## Data in this exercise
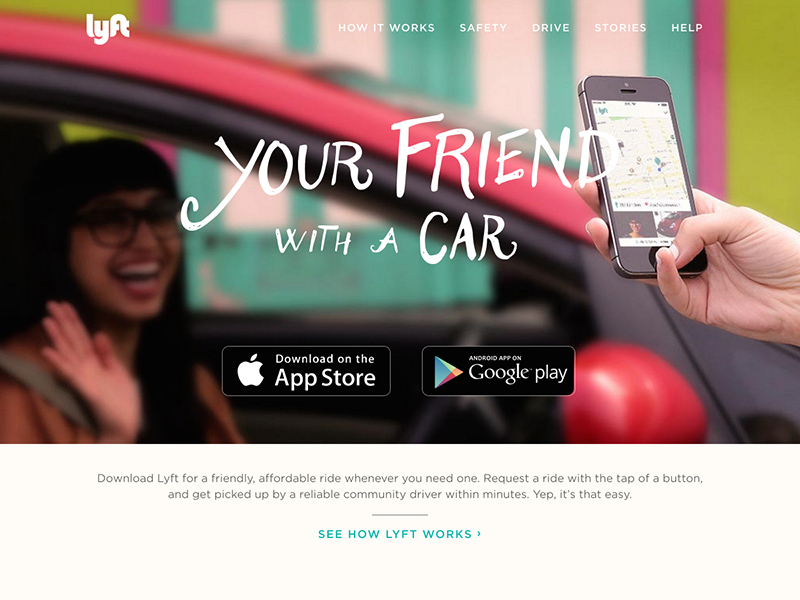
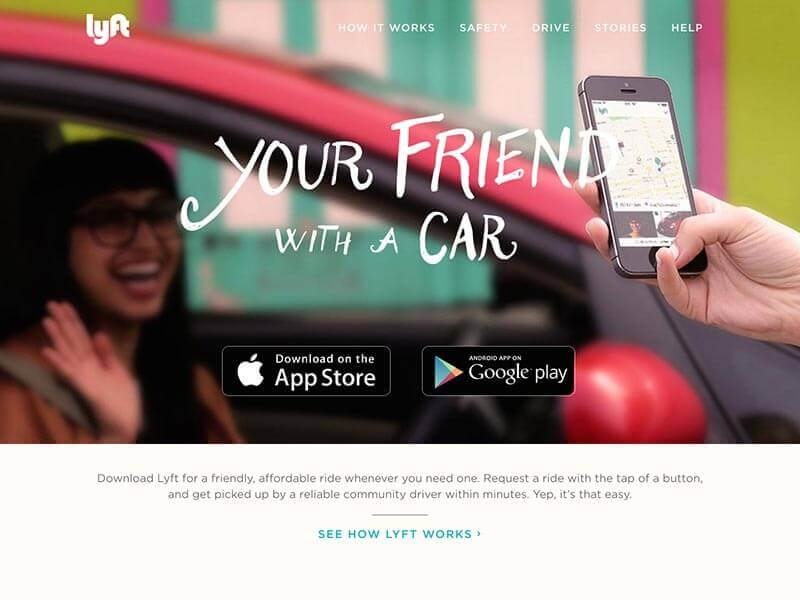
Optimized images, img > to picture (sourceset), webp (gulp)

diff --git a/src/index.html b/src/index.html
@@ -59,17 +59,32 @@
         <hr class="half-rule">
         <div class="row">
             <div class="col-sm-4">
-                <img alt="Sass and Less support" class="img-responsive" src="/assets/img/sass-less.png">
+                <picture>
+                    <source srcset="/dist/images/sass-less.png" media="(min-width: 40rem)">
+                    <source srcset="/dist/images/sass-less-m.png" media="(min-width: 22.5rem)">
+                    <source srcset="/dist/images/sass-less-s.png">
+                    <img alt="Sass and Less support" class="img-responsive" src="/dist/images/sass-less.png">
+                </picture>
                 <h3>Preprocessors</h3>
                 <p>Bootstrap ships with vanilla CSS, but its source code utilizes the two most popular CSS preprocessors, <a href="../css/#less">Less</a> and <a href="../css/#sass">Sass</a>. Quickly get started with precompiled CSS or build on the source.</p>
             </div>
             <div class="col-sm-4">
-                <img alt="Responsive across devices" class="img-responsive" src="/assets/img/devices.png">
+                <picture>
+                    <source srcset="/dist/images/devices.png" media="(min-width: 40rem)">
+                    <source srcset="/dist/images/devices-m.png" media="(min-width: 22.5rem)">
+                    <source srcset="/dist/images/devices-s.png">
+                    <img alt="Responsive across devices" class="img-responsive" src="/dist/images/devices.png">
+                </picture>
                 <h3>One framework, every device.</h3>
                 <p>Bootstrap easily and efficiently scales your websites and applications with a single code base, from phones to tablets to desktops with CSS media queries.</p>
             </div>
             <div class="col-sm-4">
-                <img alt="Components" class="img-responsive" src="/assets/img/components.png">
+                <picture>
+                    <source srcset="/dist/images/components.png" media="(min-width: 40rem)">
+                    <source srcset="/dist/images/components-m.png" media="(min-width: 22.5rem)">
+                    <source srcset="/dist/images/components-s.png">
+                    <img alt="Components" class="img-responsive" src="/dist/images/components.png">
+                </picture>
                 <h3>Full of features</h3>
                 <p>With Bootstrap, you get extensive and beautiful documentation for common HTML elements, dozens of custom HTML and CSS components, and awesome jQuery plugins.</p>
             </div>
@@ -86,22 +101,54 @@
         <div class="row bs-docs-featured-sites">
             <div class="col-xs-6 col-sm-3">
                 <a href="http://expo.getbootstrap.com/2014/10/29/lyft/" target="_blank" title="Lyft">
-                    <img alt="Lyft" src="/assets/img/expo-lyft.jpg" class="img-responsive">
+                    <picture>
+                        <source type="image/webp" srcset="/dist/images/expo-lyft.webp" media="(min-width: 40rem)">
+                        <source type="image/webp" srcset="/dist/images/expo-lyft-m.webp" media="(min-width: 22.5rem)">
+                        <source type="images/webp" srcset="/dist/images/expo-lyft-s.webp">
+                        <source srcset="/dist/images/expo-lyft.jpg" media="(min-width: 40rem)">
+                        <source srcset="/dist/images/expo-lyft-m.jpg" media="(min-width: 22.5rem)">
+                        <source srcset="/dist/images/expo-lyft-s.jpg">
+                        <img class="img-responsive" alt="Lyft" src="/dist/images/expo-lyft.jpg">
+                    </picture>
                 </a>
             </div>
             <div class="col-xs-6 col-sm-3">
                 <a href="http://expo.getbootstrap.com/2014/09/30/vogue/" target="_blank" title="Vogue">
-                    <img alt="Vogue" class="img-responsive" src="/assets/img/expo-vogue.jpg">
+                    <picture>
+                        <source type="image/webp" srcset="/dist/images/expo-vogue.webp" media="(min-width: 40rem)">
+                        <source type="image/webp" srcset="/dist/images/expo-vogue-m.webp" media="(min-width: 22.5rem)">
+                        <source type="images/webp" srcset="/dist/images/expo-vogue-s.webp">
+                        <source srcset="/dist/images/expo-vogue.jpg" media="(min-width: 40rem)">
+                        <source srcset="/dist/images/expo-vogue-m.jpg" media="(min-width: 22.5rem)">
+                        <source srcset="/dist/images/expo-vogue-s.jpg">
+                        <img class="img-responsive" alt="Vogue" src="/dist/images/expo-vogue.jpg">
+                    </picture>
                 </a>
             </div>
             <div class="col-xs-6 col-sm-3">
                 <a href="http://expo.getbootstrap.com/2014/03/13/riot-design/" target="_blank" title="Riot Design">
-                    <img alt="Riot Design" class="img-responsive" src="/assets/img/expo-riot.jpg">
+                    <picture>
+                        <source type="image/webp" srcset="/dist/images/expo-riot.webp" media="(min-width: 40rem)">
+                        <source type="image/webp" srcset="/dist/images/expo-riot-m.webp" media="(min-width: 22.5rem)">
+                        <source type="images/webp" srcset="/dist/images/expo-riot-s.webp">
+                        <source srcset="/dist/images/expo-riot.jpg" media="(min-width: 40rem)">
+                        <source srcset="/dist/images/expo-riot-m.jpg" media="(min-width: 22.5rem)">
+                        <source srcset="/dist/images/expo-riot-s.jpg">
+                        <img class="img-responsive" alt="Riot" src="/dist/images/expo-riot.jpg">
+                    </picture>
                 </a>
             </div>
             <div class="col-xs-6 col-sm-3">
                 <a href="http://expo.getbootstrap.com/2014/02/12/newsweek/" target="_blank" title="Newsweek">
-                    <img alt="Newsweek" class="img-responsive" src="/assets/img/expo-newsweek.jpg">
+                    <picture>
+                        <source type="image/webp" srcset="/dist/images/expo-newsweek.webp" media="(min-width: 40rem)">
+                        <source type="image/webp" srcset="/dist/images/expo-newsweek-m.webp" media="(min-width: 22.5rem)">
+                        <source type="images/webp" srcset="/dist/images/expo-newsweek-s.webp">
+                        <source srcset="/dist/images/expo-newsweek.jpg" media="(min-width: 40rem)">
+                        <source srcset="/dist/images/expo-newsweek-m.jpg" media="(min-width: 22.5rem)">
+                        <source srcset="/dist/images/expo-newsweek-s.jpg">
+                        <img class="img-responsive" alt="Newsweek" src="/dist/images/expo-newsweek.jpg">
+                    </picture>
                 </a>
             </div>
         </div>

diff --git a/gulpfile.js b/gulpfile.js
@@ -1,0 +1,19 @@
+var gulp = require('gulp');
+const imagemin = require('gulp-imagemin');
+var webp = require('gulp-webp');
+
+gulp.task('imageToWebp', () => {
+    gulp.src('src/dist/images')
+    .pipe(webp())
+    .pipe(gulp.dest('src/dist/images'))
+});
+
+gulp.task('imagemin', () => {
+    gulp.src('./src/assets/img/*')
+    .pipe(imagemin())
+    .pipe(gulp.dest('src/dist/images'))
+
+});
+
+gulp.task('default', ['imagemin', 'imageToWebp']);
+

diff --git a/src/_base/layout.html b/src/_base/layout.html
@@ -18,6 +18,8 @@
     <script src="/dist/js/bootstrap.js"></script>
     <script src="/assets/js/docs.min.js"></script>
     <script src="/assets/js/ie10-viewport-bug-workaround.js"></script>
+
     {% block scripts_extra %}{% endblock %}
+
 </body>
 </html>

## Goal of the exercise
The reply must consist of the records, repeated exactly, minus any images.

## Expected answer
Optimized images, img > to picture (sourceset), webp (gulp)

diff --git a/src/index.html b/src/index.html
@@ -59,17 +59,32 @@
         <hr class="half-rule">
         <div class="row">
             <div class="col-sm-4">
-                <img alt="Sass and Less support" class="img-responsive" src="/assets/img/sass-less.png">
+                <picture>
+                    <source srcset="/dist/images/sass-less.png" media="(min-width: 40rem)">
+                    <source srcset="/dist/images/sass-less-m.png" media="(min-width: 22.5rem)">
+                    <source srcset="/dist/images/sass-less-s.png">
+                    <img alt="Sass and Less support" class="img-responsive" src="/dist/images/sass-less.png">
+                </picture>
                 <h3>Preprocessors</h3>
                 <p>Bootstrap ships with vanilla CSS, but its source code utilizes the two most popular CSS preprocessors, <a href="../css/#less">Less</a> and <a href="../css/#sass">Sass</a>. Quickly get started with precompiled CSS or build on the source.</p>
             </div>
             <div class="col-sm-4">
-                <img alt="Responsive across devices" class="img-responsive" src="/assets/img/devices.png">
+                <picture>
+                    <source srcset="/dist/images/devices.png" media="(min-width: 40rem)">
+                    <source srcset="/dist/images/devices-m.png" media="(min-width: 22.5rem)">
+                    <source srcset="/dist/images/devices-s.png">
+                    <img alt="Responsive across devices" class="img-responsive" src="/dist/images/devices.png">
+                </picture>
                 <h3>One framework, every device.</h3>
                 <p>Bootstrap easily and efficiently scales your websites and applications with a single code base, from phones to tablets to desktops with CSS media queries.</p>
             </div>
             <div class="col-sm-4">
-                <img alt="Components" class="img-responsive" src="/assets/img/components.png">
+                <picture>
+                    <source srcset="/dist/images/components.png" media="(min-width: 40rem)">
+                    <source srcset="/dist/images/components-m.png" media="(min-width: 22.5rem)">
+                    <source srcset="/dist/images/components-s.png">
+                    <img alt="Components" class="img-responsive" src="/dist/images/components.png">
+                </picture>
                 <h3>Full of features</h3>
                 <p>With Bootstrap, you get extensive and beautiful documentation for common HTML elements, dozens of custom HTML and CSS components, and awesome jQuery plugins.</p>
             </div>
@@ -86,22 +101,54 @@
         <div class="row bs-docs-featured-sites">
             <div class="col-xs-6 col-sm-3">
                 <a href="http://expo.getbootstrap.com/2014/10/29/lyft/" target="_blank" title="Lyft">
-                    <img alt="Lyft" src="/assets/img/expo-lyft.jpg" class="img-responsive">
+                    <picture>
+                        <source type="image/webp" srcset="/dist/images/expo-lyft.webp" media="(min-width: 40rem)">
+                        <source type="image/webp" srcset="/dist/images/expo-lyft-m.webp" media="(min-width: 22.5rem)">
+                        <source type="images/webp" srcset="/dist/images/expo-lyft-s.webp">
+                        <source srcset="/dist/images/expo-lyft.jpg" media="(min-width: 40rem)">
+                        <source srcset="/dist/images/expo-lyft-m.jpg" media="(min-width: 22.5rem)">
+                        <source srcset="/dist/images/expo-lyft-s.jpg">
+                        <img class="img-responsive" alt="Lyft" src="/dist/images/expo-lyft.jpg">
+                    </picture>
                 </a>
             </div>
             <div class="col-xs-6 col-sm-3">
                 <a href="http://expo.getbootstrap.com/2014/09/30/vogue/" target="_blank" title="Vogue">
-                    <img alt="Vogue" class="img-responsive" src="/assets/img/expo-vogue.jpg">
+                    <picture>
+                        <source type="image/webp" srcset="/dist/images/expo-vogue.webp" media="(min-width: 40rem)">
+                        <source type="image/webp" srcset="/dist/images/expo-vogue-m.webp" media="(min-width: 22.5rem)">
+                        <source type="images/webp" srcset="/dist/images/expo-vogue-s.webp">
+                        <source srcset="/dist/images/expo-vogue.jpg" media="(min-width: 40rem)">
+                        <source srcset="/dist/images/expo-vogue-m.jpg" media="(min-width: 22.5rem)">
+                        <source srcset="/dist/images/expo-vogue-s.jpg">
+                        <img class="img-responsive" alt="Vogue" src="/dist/images/expo-vogue.jpg">
+                    </picture>
                 </a>
             </div>
             <div class="col-xs-6 col-sm-3">
                 <a href="http://expo.getbootstrap.com/2014/03/13/riot-design/" target="_blank" title="Riot Design">
-                    <img alt="Riot Design" class="img-responsive" src="/assets/img/expo-riot.jpg">
+                    <picture>
+                        <source type="image/webp" srcset="/dist/images/expo-riot.webp" media="(min-width: 40rem)">
+                        <source type="image/webp" srcset="/dist/images/expo-riot-m.webp" media="(min-width: 22.5rem)">
+                        <source type="images/webp" srcset="/dist/images/expo-riot-s.webp">
+                        <source srcset="/dist/images/expo-riot.jpg" media="(min-width: 40rem)">
+                        <source srcset="/dist/images/expo-riot-m.jpg" media="(min-width: 22.5rem)">
+                        <source srcset="/dist/images/expo-riot-s.jpg">
+                        <img class="img-responsive" alt="Riot" src="/dist/images/expo-riot.jpg">
+                    </picture>
                 </a>
             </div>
             <div class="col-xs-6 col-sm-3">
                 <a href="http://expo.getbootstrap.com/2014/02/12/newsweek/" target="_blank" title="Newsweek">
-                    <img alt="Newsweek" class="img-responsive" src="/assets/img/expo-newsweek.jpg">
+                    <picture>
+                        <source type="image/webp" srcset="/dist/images/expo-newsweek.webp" media="(min-width: 40rem)">
+                        <source type="image/webp" srcset="/dist/images/expo-newsweek-m.webp" media="(min-width: 22.5rem)">
+                        <source type="images/webp" srcset="/dist/images/expo-newsweek-s.webp">
+                        <source srcset="/dist/images/expo-newsweek.jpg" media="(min-width: 40rem)">
+                        <source srcset="/dist/images/expo-newsweek-m.jpg" media="(min-width: 22.5rem)">
+                        <source srcset="/dist/images/expo-newsweek-s.jpg">
+                        <img class="img-responsive" alt="Newsweek" src="/dist/images/expo-newsweek.jpg">
+                    </picture>
                 </a>
             </div>
         </div>

diff --git a/gulpfile.js b/gulpfile.js
@@ -1,0 +1,19 @@
+var gulp = require('gulp');
+const imagemin = require('gulp-imagemin');
+var webp = require('gulp-webp');
+
+gulp.task('imageToWebp', () => {
+    gulp.src('src/dist/images')
+    .pipe(webp())
+    .pipe(gulp.dest('src/dist/images'))
+});
+
+gulp.task('imagemin', () => {
+    gulp.src('./src/assets/img/*')
+    .pipe(imagemin())
+    .pipe(gulp.dest('src/dist/images'))
+
+});
+
+gulp.task('default', ['imagemin', 'imageToWebp']);
+

diff --git a/src/_base/layout.html b/src/_base/layout.html
@@ -18,6 +18,8 @@
     <script src="/dist/js/bootstrap.js"></script>
     <script src="/assets/js/docs.min.js"></script>
     <script src="/assets/js/ie10-viewport-bug-workaround.js"></script>
+
     {% block scripts_extra %}{% endblock %}
+
 </body>
 </html>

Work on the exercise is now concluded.